Red Hickey, 89; NFL Player, Coach Invented Shotgun Formation

From Times Staff and Wire Reports

Red Hickey, 89, an NFL player and coach who is credited with inventing the shotgun formation, died Thursday of natural causes in Aptos, Calif., east of Santa Cruz, where he was receiving hospice care, his son Jeffrey said.

Howard Wayne Hickey was born Feb. 14, 1917, in Hickeytown, Ark., a town founded by his paternal grandfather.

At the University of Arkansas he was an end on the football team and a forward on the basketball team that went to the 1941 NCAA Final Four.

He played in the NFL with the Cleveland Rams, including on the 1945 championship team, and with the L.A. Rams from 1946 to 1948.


In 1960, a year after he took over as coach of the 49ers, Hickey devised a spread formation for the offense that moved the quarterback several yards behind the center.

Hickey resigned three games into his fifth season with the 49ers, finishing with a 27-27-1 record.

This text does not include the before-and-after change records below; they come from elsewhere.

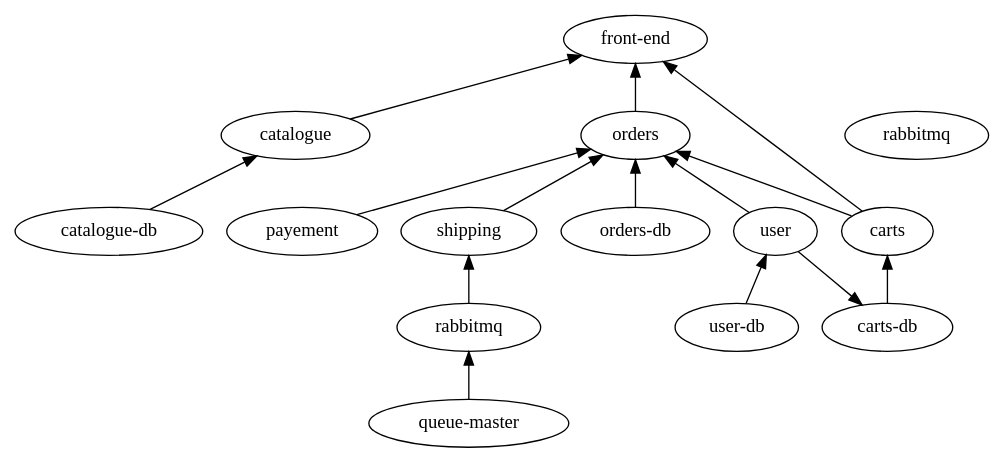
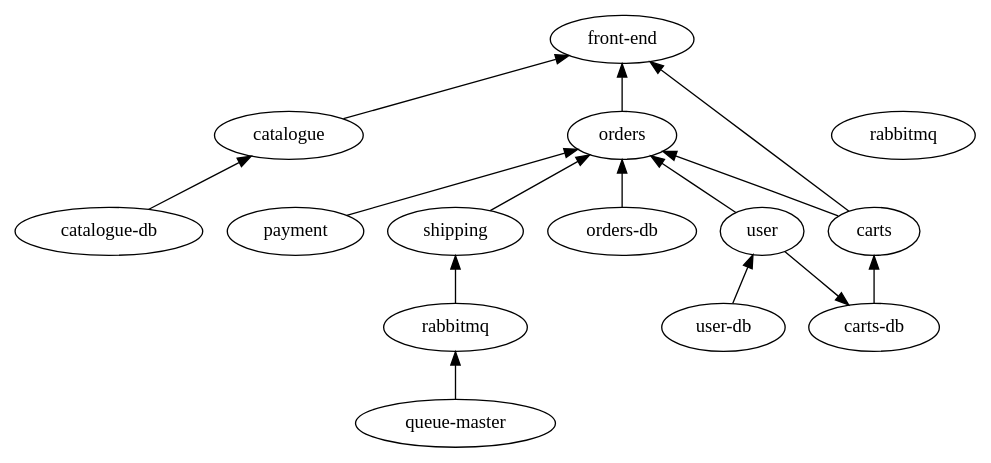
Before and after one commit to microservices-demo/microservices-demo: the diagram in dot/sockshop.dot, drawn with Graphviz.

```diff
--- a/dot/sockshop.dot
+++ b/dot/sockshop.dot
@@ -1,35 +1,35 @@
 digraph sockshop {
      graph [
           layout = dot;
      ];
      edge [
           dir = back;
      ];
 
      front [label="front-end"];
      cata [label="catalogue"];
      catadb [label="catalogue-db"];
      orders [label="orders"];
      ordersdb [label="orders-db"];
      user [label="user"];
      userdb [label="user-db"];
-     pay [label="payement"];
+     pay [label="payment"];
      ship [label="shipping"];
      qm [label="queue-master"];
      rabbit [label="rabbitmq"];
      carts [label="carts"];
      cartsdb [label="carts-db"];
 
      front -> orders -> ordersdb;
      front -> carts -> cartsdb:
      front -> user -> userdb;
      front -> cata -> catadb;
      orders -> carts;
      orders -> user;
      orders -> pay;
      orders -> ship -> rabbitmq -> qm;
 
      {rank = min; front;}
      {rank = same; orders; cata;}
      {rank = same; carts; user; pay; ship;}
 }
```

Hickey became an assistant coach and later a scout for the Dallas Cowboys, who popularized the shotgun formation starting with Roger Staubach, a mobile quarterback from Navy who was well-suited to the wide-open offense that became a staple of the NFL.